Following the various calls for troops in Arkansas in 1861 was the inevitable call for clothing for the army. Calls for more troops seemed to have backfired as seen in last week’s column as the majority of Arkansas’ state officials had enlisted in the Confederate Army, leaving their state offices vacant. This week’s column deals with yet another factor that plagued the fledgling Arkansas Confederate troops: the want of weaponry.
As noted in an August 1861 newspaper, John A. Jordan had been appointed by the Confederate States government as an agent whose responsibility it was to purchase arms from the citizens of Arkansas. As noted in an advertisement, “He will not only purchase ‘regulation arms,’ such as Muskets and Rifles, both Flint and Percussion made for the army, but also Double Barrelled Shot Guns and Country Rifles.”
Arkansawyers who were in possession of the above-mentioned weapons were urged to bring them to the Little Rock Arsenal where the owners would be reimbursed with cash.
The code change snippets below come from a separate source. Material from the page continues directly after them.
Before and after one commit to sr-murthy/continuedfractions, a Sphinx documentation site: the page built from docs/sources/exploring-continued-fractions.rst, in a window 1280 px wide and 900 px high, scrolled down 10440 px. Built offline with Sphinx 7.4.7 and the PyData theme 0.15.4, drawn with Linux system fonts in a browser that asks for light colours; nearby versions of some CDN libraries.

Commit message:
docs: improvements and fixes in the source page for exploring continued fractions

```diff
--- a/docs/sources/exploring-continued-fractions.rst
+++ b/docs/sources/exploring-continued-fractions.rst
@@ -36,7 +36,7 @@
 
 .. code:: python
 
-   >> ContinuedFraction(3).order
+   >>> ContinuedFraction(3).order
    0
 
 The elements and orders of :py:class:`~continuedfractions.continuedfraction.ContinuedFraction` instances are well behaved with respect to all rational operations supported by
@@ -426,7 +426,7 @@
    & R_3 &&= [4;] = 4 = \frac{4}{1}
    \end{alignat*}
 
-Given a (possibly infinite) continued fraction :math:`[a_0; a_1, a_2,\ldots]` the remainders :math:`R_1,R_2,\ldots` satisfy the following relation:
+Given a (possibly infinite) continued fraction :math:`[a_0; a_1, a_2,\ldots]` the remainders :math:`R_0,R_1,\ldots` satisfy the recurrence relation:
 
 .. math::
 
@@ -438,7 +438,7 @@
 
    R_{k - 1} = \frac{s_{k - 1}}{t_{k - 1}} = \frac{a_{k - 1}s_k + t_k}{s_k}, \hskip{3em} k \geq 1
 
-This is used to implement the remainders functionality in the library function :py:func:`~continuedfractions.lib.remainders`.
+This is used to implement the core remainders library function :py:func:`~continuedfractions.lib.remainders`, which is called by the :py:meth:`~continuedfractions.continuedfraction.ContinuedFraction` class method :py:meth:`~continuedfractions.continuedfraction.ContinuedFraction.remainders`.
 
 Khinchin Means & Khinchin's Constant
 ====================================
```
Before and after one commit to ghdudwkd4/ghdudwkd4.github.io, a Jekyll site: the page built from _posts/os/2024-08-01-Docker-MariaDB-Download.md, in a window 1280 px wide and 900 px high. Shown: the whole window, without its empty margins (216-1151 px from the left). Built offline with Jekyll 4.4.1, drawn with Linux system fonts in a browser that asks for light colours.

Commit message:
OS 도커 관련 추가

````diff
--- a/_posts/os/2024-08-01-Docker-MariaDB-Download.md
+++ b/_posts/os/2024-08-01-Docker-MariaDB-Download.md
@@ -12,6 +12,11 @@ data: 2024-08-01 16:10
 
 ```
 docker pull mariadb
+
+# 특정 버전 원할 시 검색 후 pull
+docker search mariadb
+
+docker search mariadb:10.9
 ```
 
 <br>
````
The early months of the Civil War saw many Southern units extremely ill-prepared and ill-equipped.
Arkansas troops were facing more logistical issues other than the procurement of weapons; clothing was still paramount on the list of items the Confederates were in critical need of. Though Winter was still several months distant, clothing was being produced in record amounts throughout the South- Arkansas was no exception.
Only a couple weeks following the Confederate victory at the Battle of Wilson’s Creek, many Arkansawyers knew that the War would be over sooner than later; it was only a mater of time before things would get back to normal (or would they?).